▸ TRY IT: Locate the string "CHANGELOG" in the records below. Copy every line where it occurs.

▸ GIVEN RECORDS:
▼▼▼

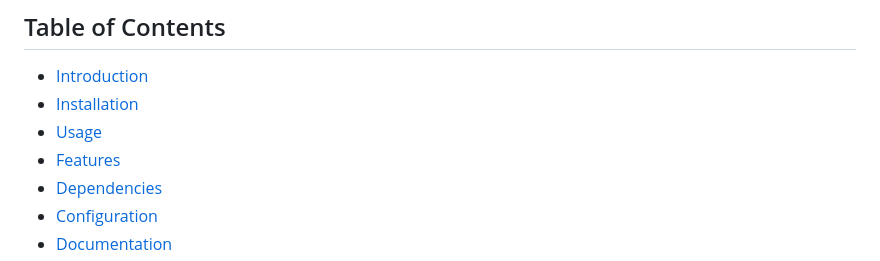
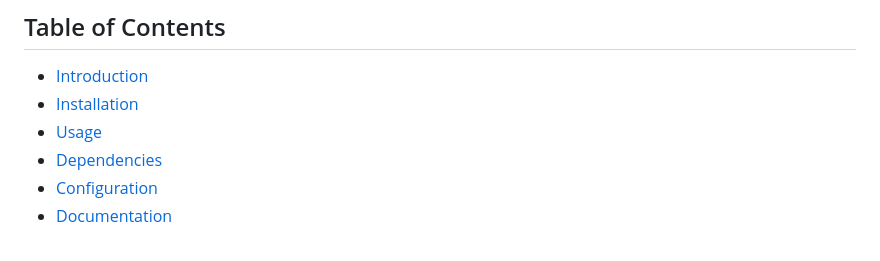
Before and after one commit to igor-peres/ICU-Length-of-Stay-Prediction, a Markdown page: README.md, the part around the change. Rendered like a GitHub page.

```diff
--- a/README.md
+++ b/README.md
@@ -9,7 +9,6 @@ This project develops a machine learning model to predict the length of stay (LO
 - [Introduction](#introduction)
 - [Installation](#installation)
 - [Usage](#usage)
-- [Features](#features)
 - [Dependencies](#dependencies)
 - [Configuration](#configuration)
 - [Documentation](#documentation)
```
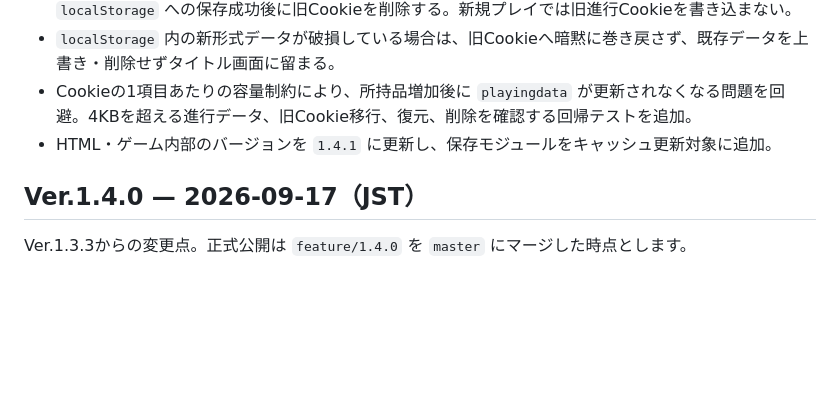
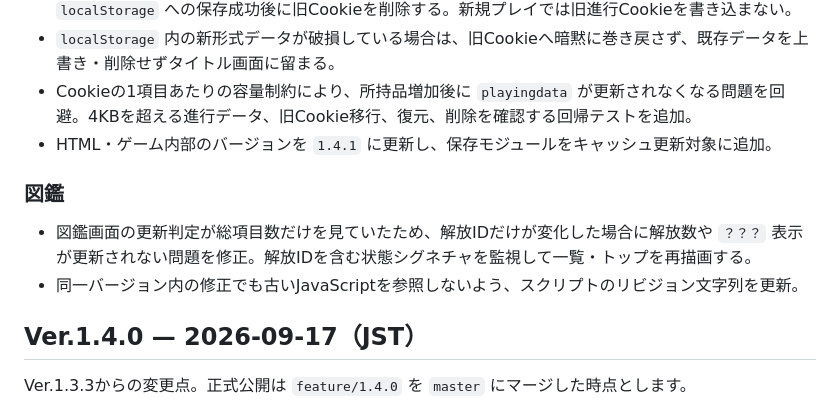
Before and after one commit to surumeneco/the_toho, a Markdown page: CHANGELOG.md, the part around the change. Drawn GitHub-style; blank space fills up the shorter version.

Commit message:
Document encyclopedia refresh fix in v1.4.1

```diff
--- a/CHANGELOG.md
+++ b/CHANGELOG.md
@@ -11,6 +11,11 @@
 - `localStorage` 内の新形式データが破損している場合は、旧Cookieへ暗黙に巻き戻さず、既存データを上書き・削除せずタイトル画面に留まる。
 - Cookieの1項目あたりの容量制約により、所持品増加後に `playingdata` が更新されなくなる問題を回避。4KBを超える進行データ、旧Cookie移行、復元、削除を確認する回帰テストを追加。
 - HTML・ゲーム内部のバージョンを `1.4.1` に更新し、保存モジュールをキャッシュ更新対象に追加。
+
+### 図鑑
+
+- 図鑑画面の更新判定が総項目数だけを見ていたため、解放IDだけが変化した場合に解放数や `？？？` 表示が更新されない問題を修正。解放IDを含む状態シグネチャを監視して一覧・トップを再描画する。
+- 同一バージョン内の修正でも古いJavaScriptを参照しないよう、スクリプトのリビジョン文字列を更新。
 
 ## Ver.1.4.0 — 2026-09-17（JST）
 
```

▲▲▲

▸ THE COMPLETED TASK:
Before and after one commit to surumeneco/the_toho, a Markdown page: CHANGELOG.md, the part around the change. Drawn GitHub-style; blank space fills up the shorter version.
--- a/CHANGELOG.md
+++ b/CHANGELOG.md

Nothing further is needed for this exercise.